Your customers juggle their day across multiple different platforms; your app should be able to follow them throughout. Omnichannel experiences are the norm now—expect customer/brand conversations to shift from email to chat, social media, or the online store. Omnichannel planning keeps the customer’s information front and center for the service representative across all these channels, the whole time. Onboarding should also take advantage of omnichannel strategies in order to keep connected to users across channels.
Financial transactions that go awry are some of the most exasperating experiences for many online users, especially those dealing with large sums. Having access to customer service in various channels can help you assist users better.
Not everyone uses a fintech app for the same reason, and users approach these services with different experience levels. At the same time, different users will have different experience levels and enter at different points of the sales journey. This is why providing a singular onboarding experience just doesn’t work when you’re dealing with a wide spectrum of users. This diversity demands a diverse approach to onboarding, with a range of starting points to meet individual needs.

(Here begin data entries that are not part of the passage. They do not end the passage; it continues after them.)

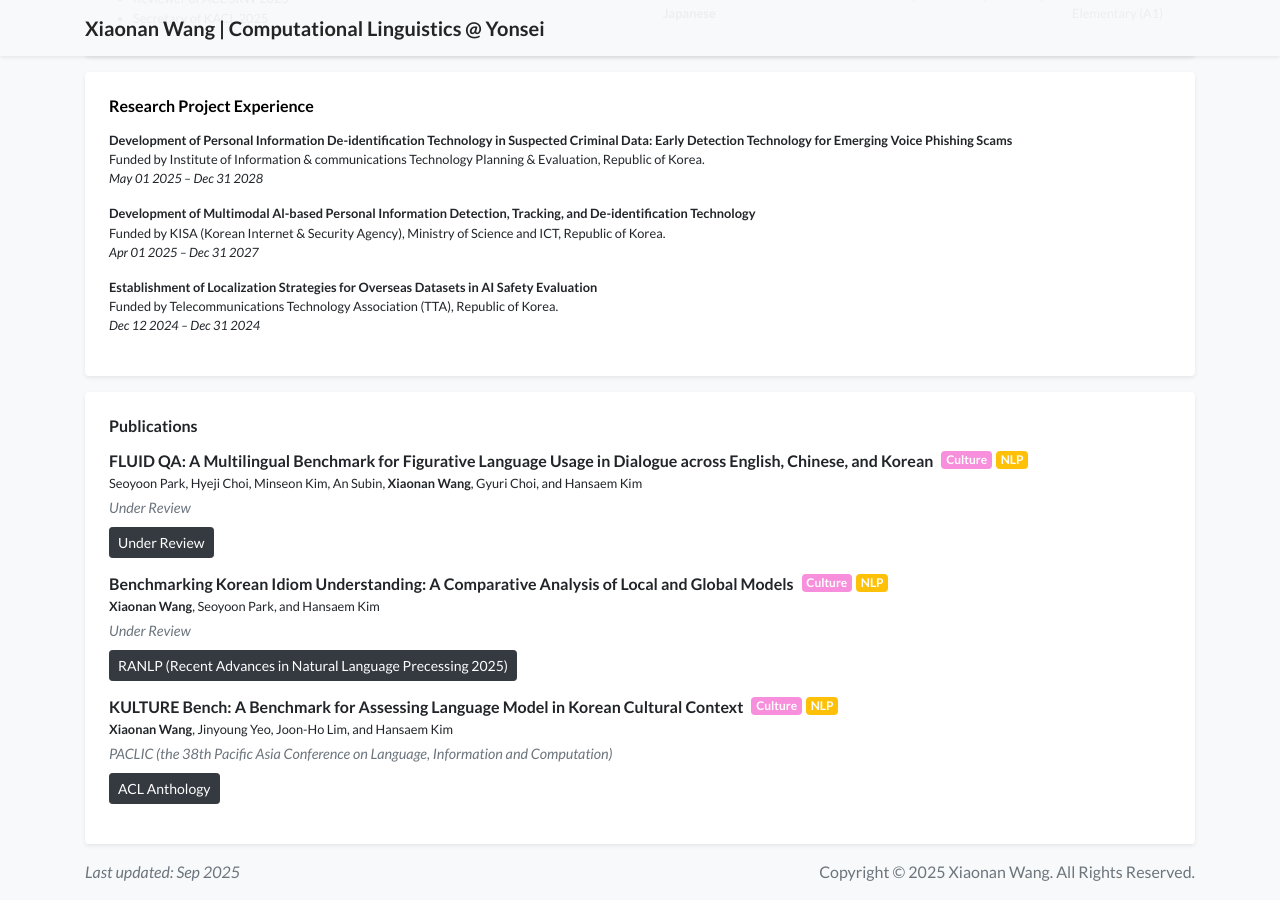
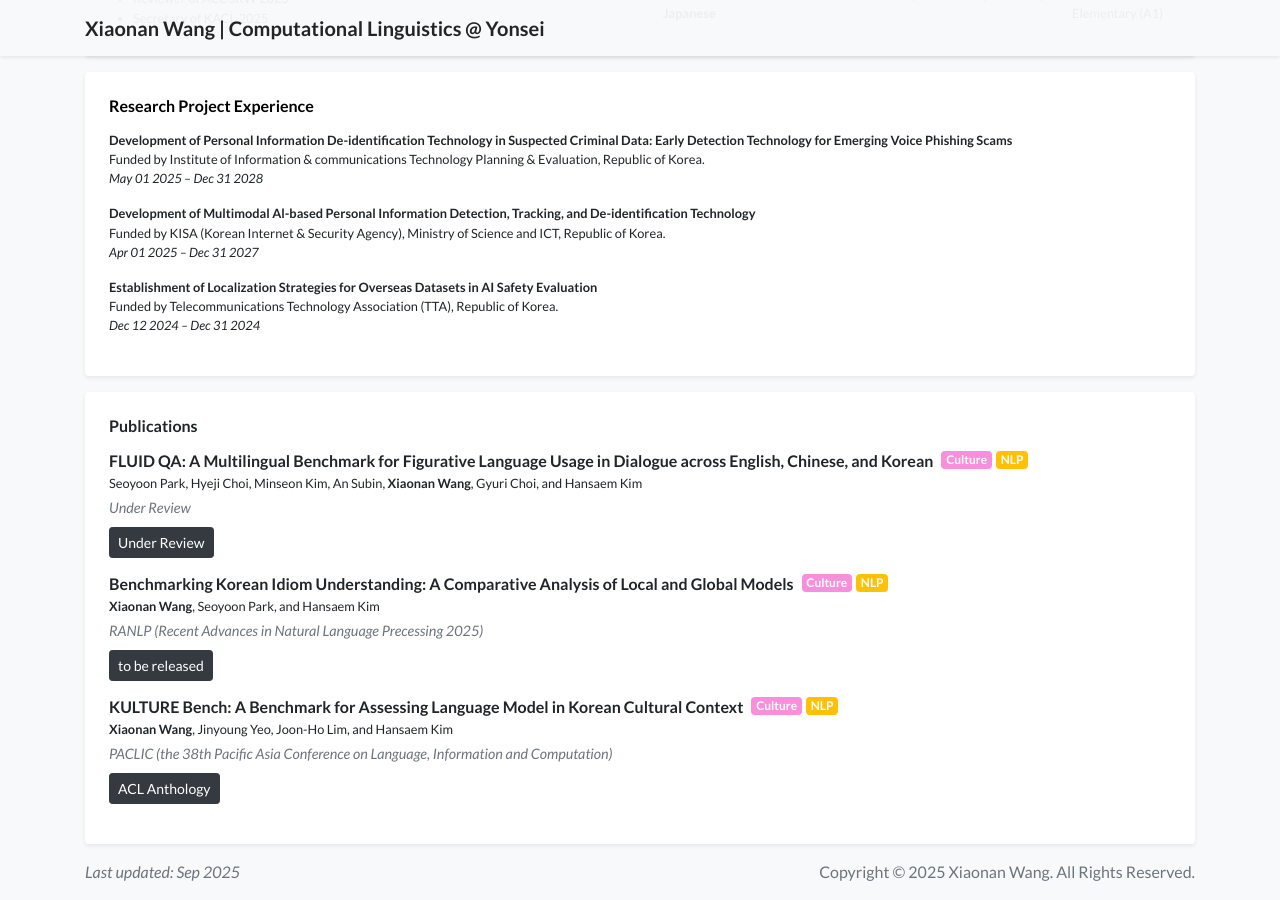
Before and after one commit to wangxiaonan-git/wangxiaonan-git.github.io, a Jekyll site: the page built from index.html, in a window 1280 px wide and 900 px high, scrolled down 887 px. Built offline with Jekyll 4.4.1, drawn with Linux system fonts in a browser that asks for light colours; a style sheet for code colours, icons or effects is not loaded.

Commit message:
Update index.html

```diff
--- a/index.html
+++ b/index.html
@@ -69,8 +69,8 @@ num_selected: 10
           <p class="mb-1 small">
             <strong>Xiaonan Wang</strong>, Seoyoon Park, and Hansaem Kim
           </p>
-          <p class="text-muted font-italic mb-2" style="font-size: 0.9rem;">Under Review</p>
-          <a href="" class="btn btn-sm btn-dark">RANLP (Recent Advances in Natural Language Precessing 2025)</a>
+          <p class="text-muted font-italic mb-2" style="font-size: 0.9rem;">RANLP (Recent Advances in Natural Language Precessing 2025)</p>
+          <a href="" class="btn btn-sm btn-dark">to be released</a>
         </div>
 
         <div class="mb-3">
```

For fintech companies, personalizing the user’s journey means providing highly-tailored solutions that perfectly fit each customer’s financial as well as social profile. Hyper personalization features allow apps to cater to specific market segments as well as underserved customers.
What’s more, personalization can form part of the tutorial for novice users. Upon launch, the app can offer new users a guided approach to their first few transactions. Once they’re comfortable with the operations, the app can then let them venture on their own. For users who are also new to the world of fintech, onboarding can also double as an information center for technical terms and processes.
Personalization also applies to setting up notifications and automated tasks. Let users specify which alerts they prefer to receive—and disable alerts for extraneous activities.
ICICI Bank is a multinational financial services company based in India that creates targeted marketing campaigns using a customer’s propensity to engage. By analyzing funnels, automated, personalized drop-off campaigns are created to inform users about eligible offers — offers which match a user’s preferences (including vernacular) and interest in services and products.
It takes effort and planning to make a fintech app’s signup and onboarding process engaging. And really, the only way to tell if it works is to check the analytics:
According to our latest Fintech Benchmark Report, fintech apps typically convert 21% of new users within a week of installation. This includes 15% of new users signing up within 75 seconds.
Additionally, our customers report that 95% of their new users turn into paying customers within a month of signing up. Among these new users, 76% converted within a week.
If your fintech app isn’t getting anywhere close to these numbers, the there’s a lot of work to be done.
Are your app notifications engaging your users? Which channels give you the most engagement?
Of course, the real test—apart from conversion rates—is the increase in each customer’s lifetime value. Users who convert during the first week go on to average repeat transaction rates of 15%.
In addition, fintech apps typically generate a session frequency rate of 11 app launches per user—a very high number compared to other verticals.
Our Fintech App Engagement Benchmark Report 2022 has the complete set of benchmark stats that you can use to see where your app stands.
And look for additional upcoming blogs where we break down some of the metrics and provide additional insight into what they mean for your business and the tactics that you can employ to improve your performance.